(Web document revisions)
Start of Block

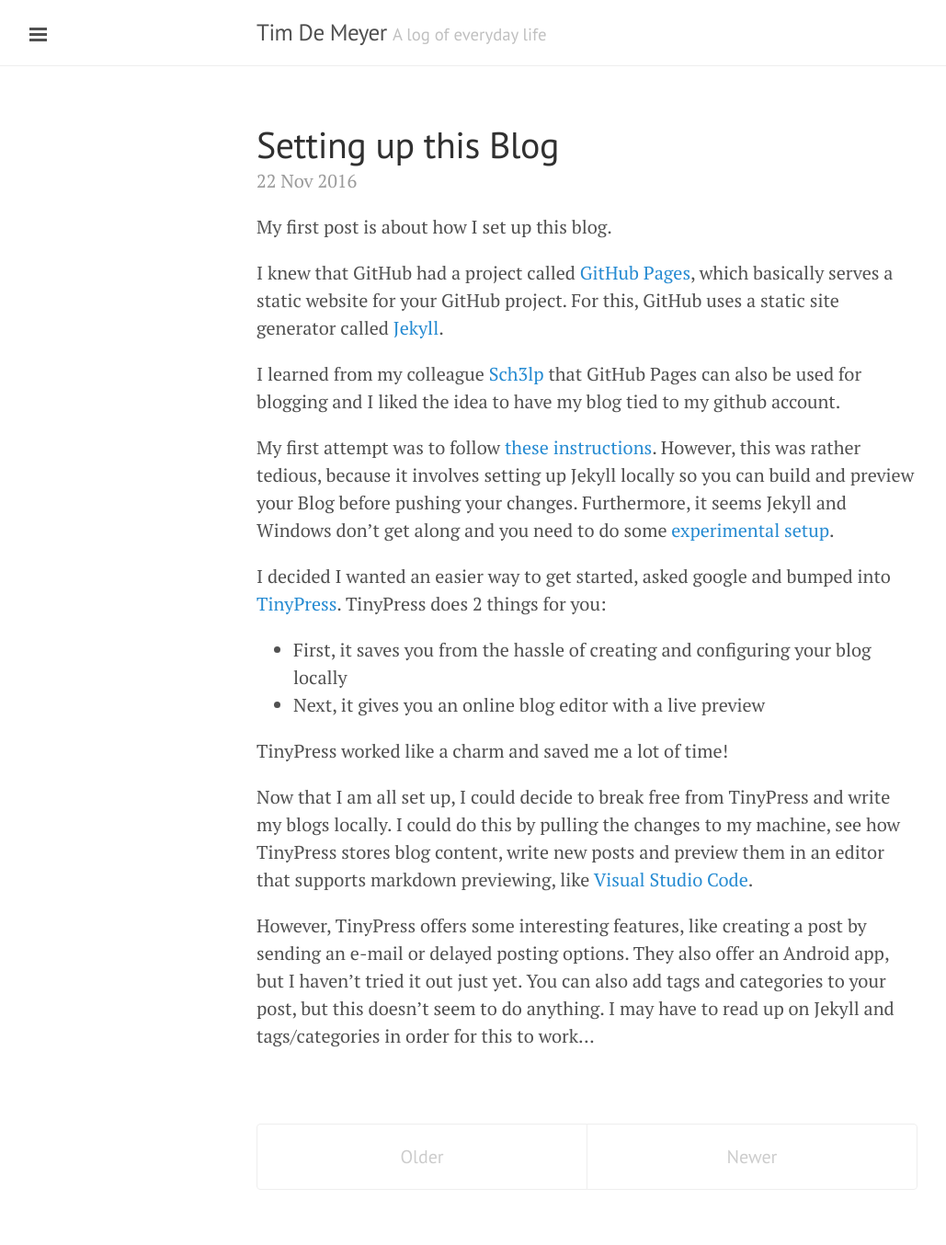
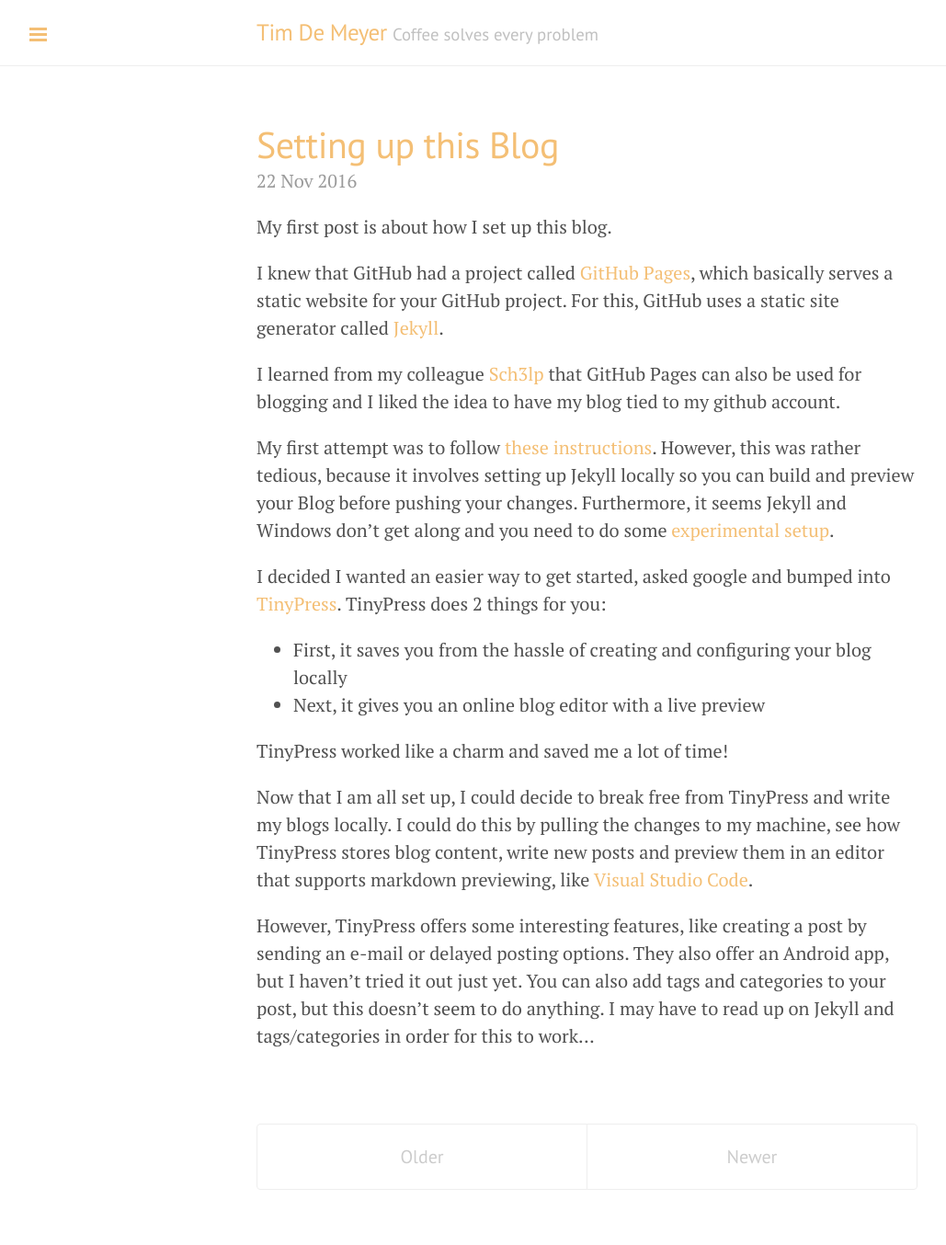
Before and after one commit to TimDM1980/TimDM1980.github.io, a Jekyll site: the page built from index.html, in a window 1280 px wide. Shown: the whole page at 92% size, without its empty margins (1-1030 px from the left). Built offline with Jekyll 4.4.1, drawn with Linux system fonts in a browser that asks for light colours; the list of posts is cut into pages by our own code.

Commit message:
color scheme en taglines

```diff
--- a/_config.yml
+++ b/_config.yml
@@ -1,9 +1,8 @@
 excerpt_separator: ""
 highlighter: rouge
-#pygments: true
 markdown: kramdown
 url: http://bktid.github.io
 title: Tim De Meyer
-tagline: A log of everyday life
-description: My awesome new site
+tagline: Coffee solves every problem
+description: What's in my drawer?
 paginate: 5
--- a/_layouts/default.html
+++ b/_layouts/default.html
@@ -3,7 +3,7 @@
 
   {% include head.html %}
 
-  <body>
+  <body class="theme-base-0a">
 
     {% include sidebar.html %}
 
```
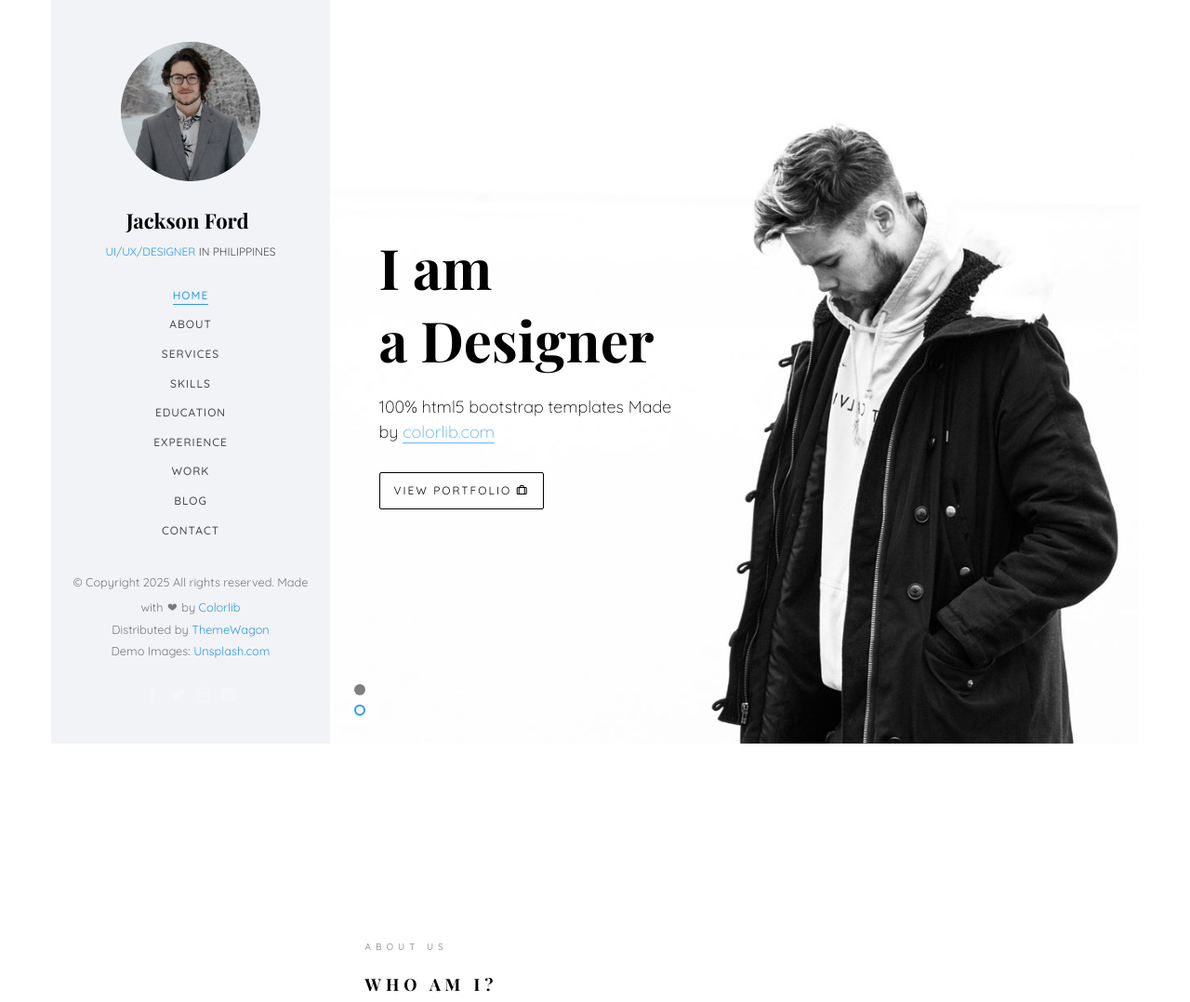
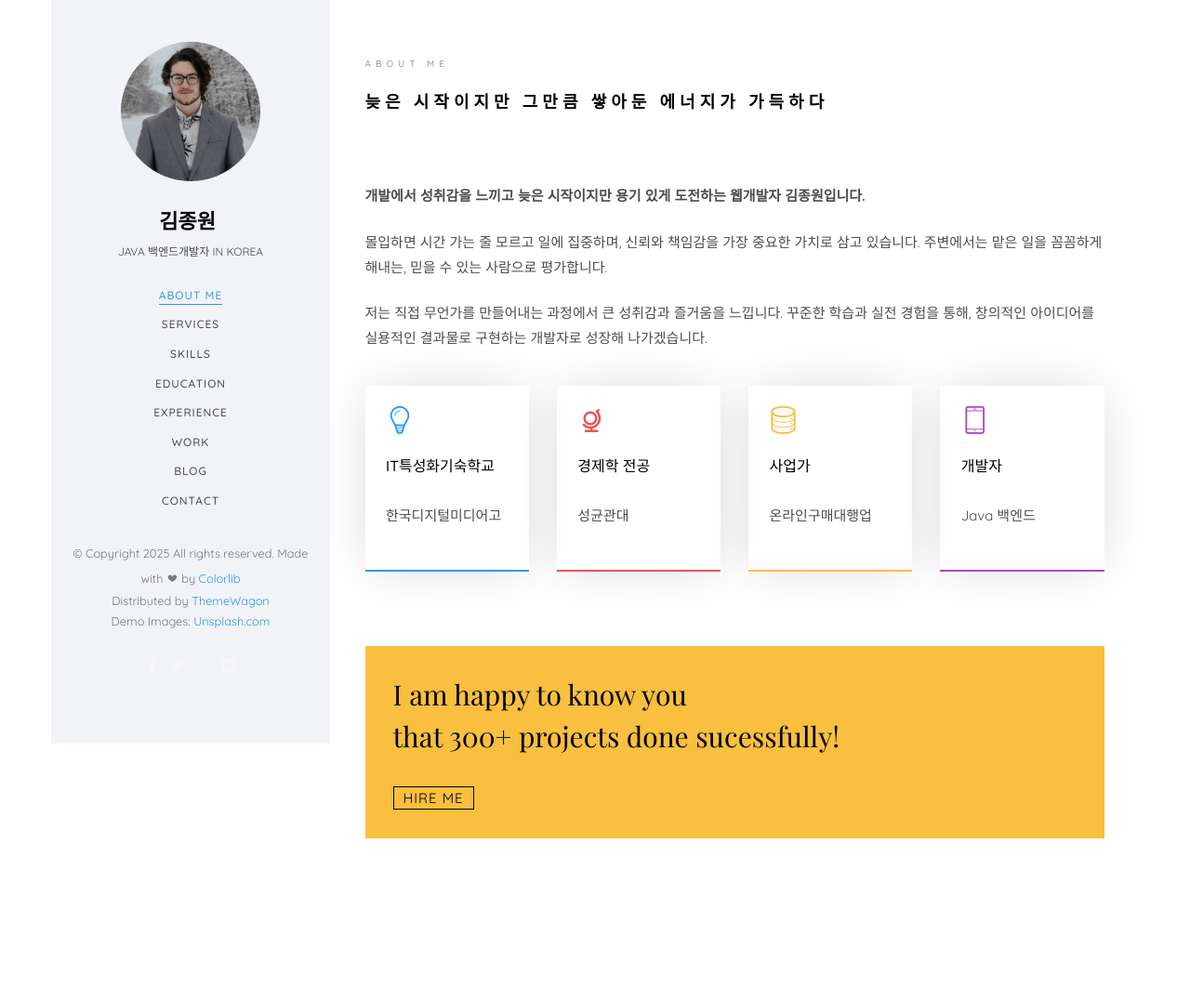
Before and after one commit to goottjason/goottjason.github.io, a plain HTML site: page index.html in a window 1280 px wide. Shown: the top 1078 px of the page at 93% size. Drawn offline with nearby package versions, Linux system fonts and the light colour scheme; files whose address does not match are found by name; a web font is replaced by a local one.

Commit message:
modify index

```diff
--- a/index.html
+++ b/index.html
@@ -57,14 +57,14 @@
 		<aside id="colorlib-aside" role="complementary" class="border js-fullheight">
 			<div class="text-center">
 				<div class="author-img" style="background-image: url(images/about.jpg);"></div>
-				<h1 id="colorlib-logo"><a href="index.html">Jackson Ford</a></h1>
-				<span class="position"><a href="#">UI/UX/Designer</a> in Philippines</span>
+				<h1 id="colorlib-logo"><a href="index.html">김종원</a></h1>
+				<span class="position">JAVA 백엔드개발자 IN KOREA</span>
 			</div>
 			<nav id="colorlib-main-menu" role="navigation" class="navbar">
 				<div id="navbar" class="collapse">
 					<ul>
-						<li class="active"><a href="#" data-nav-section="home">Home</a></li>
-						<li><a href="#" data-nav-section="about">About</a></li>
+						<!--<li class="active"><a href="#" data-nav-section="home">Home</a></li>-->
+						<li class="active"><a href="#" data-nav-section="about">About Me</a></li>
 						<li><a href="#" data-nav-section="services">Services</a></li>
 						<li><a href="#" data-nav-section="skills">Skills</a></li>
 						<li><a href="#" data-nav-section="education">Education</a></li>
@@ -91,7 +91,7 @@ Copyright <script>document.write(new Date().getFullYear());</script> All rights
 		</aside>
 
 		<div id="colorlib-main">
-			<section id="colorlib-hero" class="js-fullheight" data-section="home">
+			<!--<section id="colorlib-hero" class="js-fullheight" data-section="home">
 				<div class="flexslider js-fullheight">
 					<ul class="slides">
 				   	<li style="background-image: url(images/img_bg_1.jpg);">
@@ -128,7 +128,7 @@ Copyright <script>document.write(new Date().getFullYear());</script> All rights
 				   	</li>
 				  	</ul>
 			  	</div>
-			</section>
+			</section>-->
 
 			<section class="colorlib-about" data-section="about">
 				<div class="colorlib-narrow-content">
@@ -137,10 +137,13 @@ Copyright <script>document.write(new Date().getFullYear());</script> All rights
 							<div class="row row-bottom-padded-sm animate-box" data-animate-effect="fadeInLeft">
 								<div class="col-md-12">
 									<div class="about-desc">
-										<span class="heading-meta">About Us</span>
-										<h2 class="colorlib-heading">Who Am I?</h2>
-										<p><strong>Hi I'm Jackson Ford</strong> On her way she met a copy. The copy warned the Little Blind Text, that where it came from it would have been rewritten a thousand times and everything that was left from its origin would be the word "and" and the Little Blind Text should turn around and return to its own, safe country.</p>
-										<p>Even the all-powerful Pointing has no control about the blind texts it is an almost unorthographic life One day however a small line of blind text by the name of Lorem Ipsum decided to leave for the far World of Grammar.</p>
+										<span class="heading-meta">About Me</span>
+										<h2 class="colorlib-heading">
+                      늦은 시작이지만 그만큼 쌓아둔 에너지가 가득하다
+                    </h2>
+										<p><strong>개발에서 성취감을 느끼고 늦은 시작이지만 용기 있게 도전하는 웹개발자 김종원입니다.</strong></p>
+                    <p>몰입하면 시간 가는 줄 모르고 일에 집중하며, 신뢰와 책임감을 가장 중요한 가치로 삼고 있습니다. 주변에서는 맡은 일을 꼼꼼하게 해내는, 믿을 수 있는 사람으로 평가합니다.</p>
+										<p>저는 직접 무언가를 만들어내는 과정에서 큰 성취감과 즐거움을 느낍니다. 꾸준한 학습과 실전 경험을 통해, 창의적인 아이디어를 실용적인 결과물로 구현하는 개발자로 성장해 나가겠습니다.</p>
 									</div>
 								</div>
 							</div>
@@ -148,25 +151,25 @@ Copyright <script>document.write(new Date().getFullYear());</script> All rights
 								<div class="col-md-3 animate-box" data-animate-effect="fadeInLeft">
 									<div class="services color-1">
 										<span class="icon2"><i class="icon-bulb"></i></span>
-										<h3>Graphic Design</h3>
+										<h3>IT특성화기숙학교</h3><p>한국디지털미디어고</p>
 									</div>
 								</div>
 								<div class="col-md-3 animate-box" data-animate-effect="fadeInRight">
 									<div class="services color-2">
 										<span class="icon2"><i class="icon-globe-outline"></i></span>
-										<h3>Web Design</h3>
+										<h3>경제학 전공</h3><p>성균관대</p>
 									</div>
 								</div>
 								<div class="col-md-3 animate-box" data-animate-effect="fadeInTop">
 									<div class="services color-3">
 										<span class="icon2"><i class="icon-data"></i></span>
-										<h3>Software</h3>
+										<h3>사업가</h3><p>온라인구매대행업</p>
 									</div>
 								</div>
 								<div class="col-md-3 animate-box" data-animate-effect="fadeInBottom">
 									<div class="services color-4">
 										<span class="icon2"><i class="icon-phone3"></i></span>
-										<h3>Application</h3>
+										<h3>개발자</h3><p>Java 백엔드</p>
 									</div>
 								</div>
 							</div>
@@ -731,7 +734,7 @@ Copyright <script>document.write(new Date().getFullYear());</script> All rights
 									<i class="icon-globe-outline"></i>
 								</div>
 								<div class="colorlib-text">
-									<p><a href="#">info@domain.com</a></p>
+									<p><a href="#">kimjw8712@gmail.com</a></p>
 								</div>
 							</div>
 
@@ -740,7 +743,7 @@ Copyright <script>document.write(new Date().getFullYear());</script> All rights
 									<i class="icon-map"></i>
 								</div>
 								<div class="colorlib-text">
-									<p>198 West 21th Street, Suite 721 New York NY 10016</p>
+									<p>서울 금천구 시흥대로153길</p>
 								</div>
 							</div>
 
@@ -749,7 +752,7 @@ Copyright <script>document.write(new Date().getFullYear());</script> All rights
 									<i class="icon-phone"></i>
 								</div>
 								<div class="colorlib-text">
-									<p><a href="tel://">+123 456 7890</a></p>
+									<p><a href="tel://">010-2787-8712</a></p>
 								</div>
 							</div>
 						</div>
@@ -758,16 +761,16 @@ Copyright <script>document.write(new Date().getFullYear());</script> All rights
 								<div class="col-md-10 col-md-offset-1 col-md-pull-1 animate-box" data-animate-effect="fadeInRight">
 									<form action="">
 										<div class="form-group">
-											<input type="text" class="form-control" placeholder="Name">
+											<input type="text" class="form-control" placeholder="이름">
 										</div>
 										<div class="form-group">
-											<input type="text" class="form-control" placeholder="Email">
+											<input type="text" class="form-control" placeholder="답변 받을 E-Mail">
 										</div>
 										<div class="form-group">
-											<input type="text" class="form-control" placeholder="Subject">
+											<input type="text" class="form-control" placeholder="제목">
 										</div>
 										<div class="form-group">
-											<textarea name="" id="message" cols="30" rows="7" class="form-control" placeholder="Message"></textarea>
+											<textarea name="" id="message" cols="30" rows="7" class="form-control" placeholder="내용"></textarea>
 										</div>
 										<div class="form-group">
 											<input type="submit" class="btn btn-primary btn-send-message" value="Send Message">
```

End of Block

:: Work instruction ::
Pick each line holding "html" out of the entries above and return it.

:: Answer box ::
Before and after one commit to TimDM1980/TimDM1980.github.io, a Jekyll site: the page built from index.html, in a window 1280 px wide. Shown: the whole page at 92% size, without its empty margins (1-1030 px from the left). Built offline with Jekyll 4.4.1, drawn with Linux system fonts in a browser that asks for light colours; the list of posts is cut into pages by our own code.
--- a/_layouts/default.html
+++ b/_layouts/default.html
   {% include head.html %}
     {% include sidebar.html %}
Before and after one commit to goottjason/goottjason.github.io, a plain HTML site: page index.html in a window 1280 px wide. Shown: the top 1078 px of the page at 93% size. Drawn offline with nearby package versions, Linux system fonts and the light colour scheme; files whose address does not match are found by name; a web font is replaced by a local one.
--- a/index.html
+++ b/index.html
-				<h1 id="colorlib-logo"><a href="index.html">Jackson Ford</a></h1>
+				<h1 id="colorlib-logo"><a href="index.html">김종원</a></h1>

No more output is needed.